April 10, 2003
Healthy Living Sector Produces Healthy Returns
by William Baue
Two SRI funds find common ground in their success from investing in the healthy living sector.
Two very different socially responsible investment (SRI) mutual funds are using very similar
strategies to accomplish what few funds, SRI or otherwise, can nowadays: positive returns. The Winslow Green
Growth Fund (ticker: WGGFX), an aggressive growth equity portfolio, generated returns that rose
6.3 percent in the first quarter ended March 31, 2003. First quarter returns for the Pax World High
Yield Fund (PAXHX) increased 3.31 percent. Such success could be attributed to both funds'
concentration in the healthy living sector.
"It's hard to tie performance for high
yield funds to the equity market in general, but investment in the healthy living idea is something
these two funds have in common," said Jim Shirley, a research analyst for Lipper, which is a
Reuters-owned firm that tracks 80,000 mutual funds worldwide. "One of the main performance drivers
for the Winslow fund is this health area, which has done very well so far this year, particularly
Five of the Winslow Green Growth Fund's top ten holdings--AtheroGenics (AGIX), PolyMedica (PLMD),
Thoratec (THOR), Whole Foods (WFMI), and Staar
Surgical (STAA)--fall into the healthy living category.
The Winslow fund's first quarter
performance placed it fourth among the 441 small cap growth funds tracked by The Wall Street
Journal Online, based on data from Lipper. The average return for this group of funds during
the first quarter was negative 4.0 percent. The fund ranked thirty-second of 4,230 publicly traded

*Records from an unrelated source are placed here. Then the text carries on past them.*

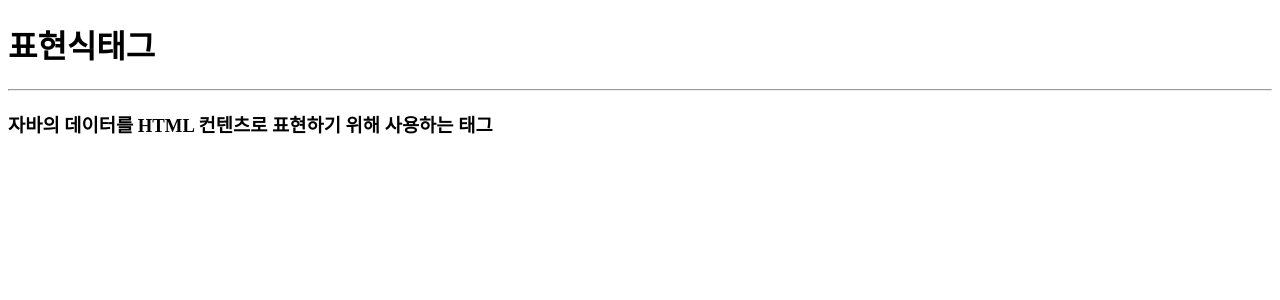
Repository: JWbase/Web_JAVA
Page: http://localhost/04_jspProject/jsp/expressionTag.jsp
An editor plug-in stored every save of this project. The page is shown before and after the next save, followed by the edit.
The browser window is 1280 px wide. The pictures show the whole page.
The page is served by Tomcat 9.

Above is the page before, as saved 2022-08-30 06:39:24.

### web-workspace/04_jspProject/src/main/webapp/jsp/expressionTag.jsp
<%@ page language="java" contentType="text/html; charset=UTF-8"
	pageEncoding="UTF-8"%>
<!DOCTYPE html>
<html>
<head>
<meta charset="UTF-8">
<title>Insert title here</title>
</head>
<body>
	<h1>표현식태그</h1>
	<hr>
	<h3>자바의 데이터를 HTML 컨텐츠로 표현하기 위해 사용하는 태그</h3>
	<%
	int age = 20;
	%>
	<%
	if (age > 19) {
	%>
	<%
	} else {
	%>
	<%
	}
	%>
</body>
</html>

After the next save:
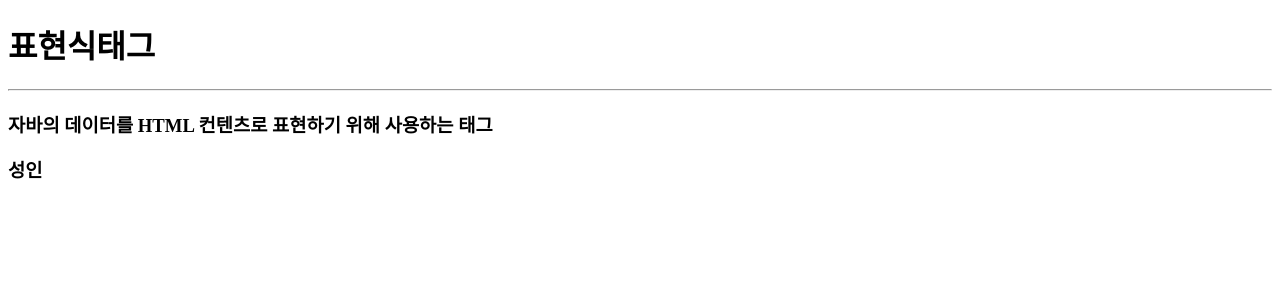
Saved 13 s later.
--- a/web-workspace/04_jspProject/src/main/webapp/jsp/expressionTag.jsp
+++ b/web-workspace/04_jspProject/src/main/webapp/jsp/expressionTag.jsp
@@ -16,9 +16,11 @@
 	<%
 	if (age > 19) {
 	%>
+	<h3>성인</h3>
 	<%
 	} else {
 	%>
+	<h3>미성년자</h3>
 	<%
 	}
 	%>
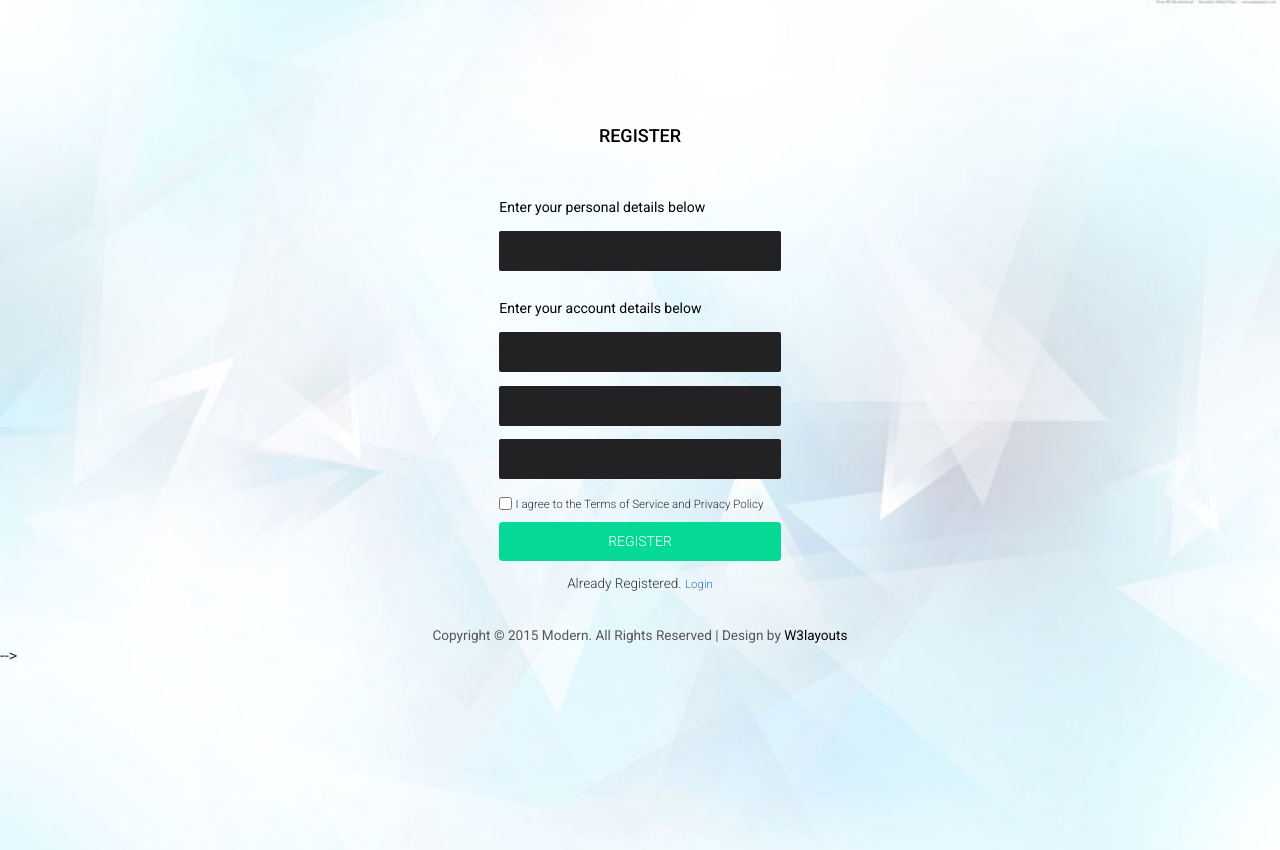
Repository: NomanMustafa/laravel-blog
Page: http://localhost/register
The author's editor kept a copy of each file at every save. The page is drawn from the files as they stood at one save, then again after the next save.
The browser window is 1280 px wide. The pictures show the whole page.
The page is served by the project's Laravel application, run on PHP 8.4 with Laravel 8.

Above is the page before, as saved 2020-07-04 23:31:03.

After the next save:
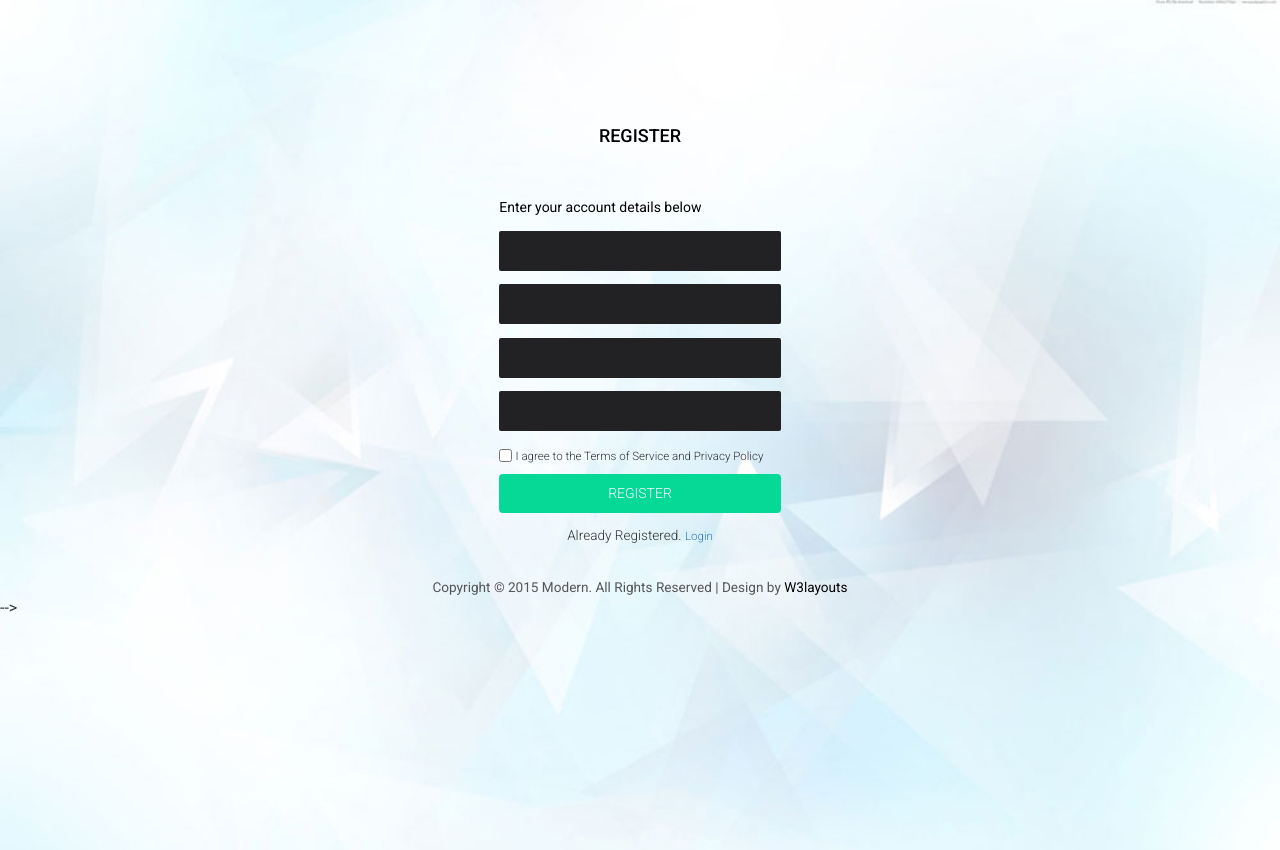
Saved 41 s later.
--- a/resources/views/auth/register.blade.php
+++ b/resources/views/auth/register.blade.php
@@ -6,15 +6,13 @@
 <h2 class="form-heading">Register</h2>
 <form class="form-signin app-cam" method="POST" action="{{ route('register') }}">
     @csrf
-    <p>Enter your personal details below</p>
+  <p> Enter your account details below</p>
     <input type="text" class="form-control1" @error('name') is-invalid @enderror" name="name" value="{{ old('name') }}" required autocomplete="name" autofocus>
     @error('name')
     <span class="invalid-feedback" role="alert">
         <strong>{{ $message }}</strong>
     </span>
     @enderror
-
-    <p> Enter your account details below</p>
     <input type="email" class="form-control1" @error('email') is-invalid @enderror" name="email" value="{{ old('email') }}" required autocomplete="email">
     @error('email')
     <span class="invalid-feedback" role="alert">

U.S. equity funds tracked by the The Wall Street Journal, based on Lipper data, placing it
in the top one percent of these funds.
The Winslow Green Growth Fund, which applies both
positive and negative environmental screens, also significantly outperformed its benchmarks in this
year's first quarter. The Russell 2000 Growth Index fell 3.9 percent during this period, and the
Russell 2500 Index dropped 4.1 percent.
"The key to investing for growth in a zero-growth
economy is to invest in new growth areas, such as the healthy living and medical products sectors,"
said Jack Robinson, Winslow Management president and lead portfolio manager. "Many stocks in these
sectors are performing relatively well, because they are not dependent on [overall] economic
Interestingly, Pax is employing a very similar strategy in the high-yield bond
market, also known as the "junk" bond market because of its relative risk.
overweighted in health care, food and supermarkets, homebuilders and consumer products because we
think they have the best risk-adjusted return prospects going forward," said Diane Keefe, manager
of the Pax World High-Yield Bond Fund. The fund seeks more-conservative-than-average returns. "We
have continued to add to more recession resistant businesses such as Nextel Communications (NXTL), Dean
Foods (DF), and Chattem (CHTT)." Dean Foods subsidiary, White Wave, the country's largest soy
foods manufacturer, recently committed to exclusively using wind power to fuel its production.
Mr. Shirley attributed Pax's success to the rally the high-yield market is currently
"Pax is benefiting from the fact that high-yield funds have done extremely
well this year, because there is less and less default risk for companies," Mr. Shirley told
SocialFunds.com. "With the uncertainty out there in the market, investors have an opportunity to
pick up some pretty nice yields with default risks being a little lower."
The 3.31 percent
gain in first quarter returns for the Pax World High-Yield Bond Fund compares competitively to its
benchmark, the Lipper High Yield Index, which gained 4.51 percent.
"We are not
'benchmark huggers,'" said Ms. Keefe. "We are underperforming the index because of our posture of
being more conservative."
Pax distinguishes itself from its peer junk bond funds by its
lower tolerance for poor credit quality. While some junk bond funds attempt to generate higher
returns by concentrating on bonds rated CCC and lower by Standard & Poor's or Moody's, Pax
concentrates on bonds rated in the BB to B+ range.
Pax distinguishes itself from its SRI
peers through its position in the high-yield market, which affords more access to key corporate
"The high yield market is relatively small--it's $800 billion this
year--and you actually get day-to-day contact with CEOs and CFOs through investment conferences, so
you don't have to wait for a shareholder resolution once a year to have a conversation on an issue
that impacts corporate behavior," Ms. Keefe told SocialFunds.com. "We are looking to be activists
in a very pragmatic way to help these companies be our partners in making good products and
services that improve the quality of life."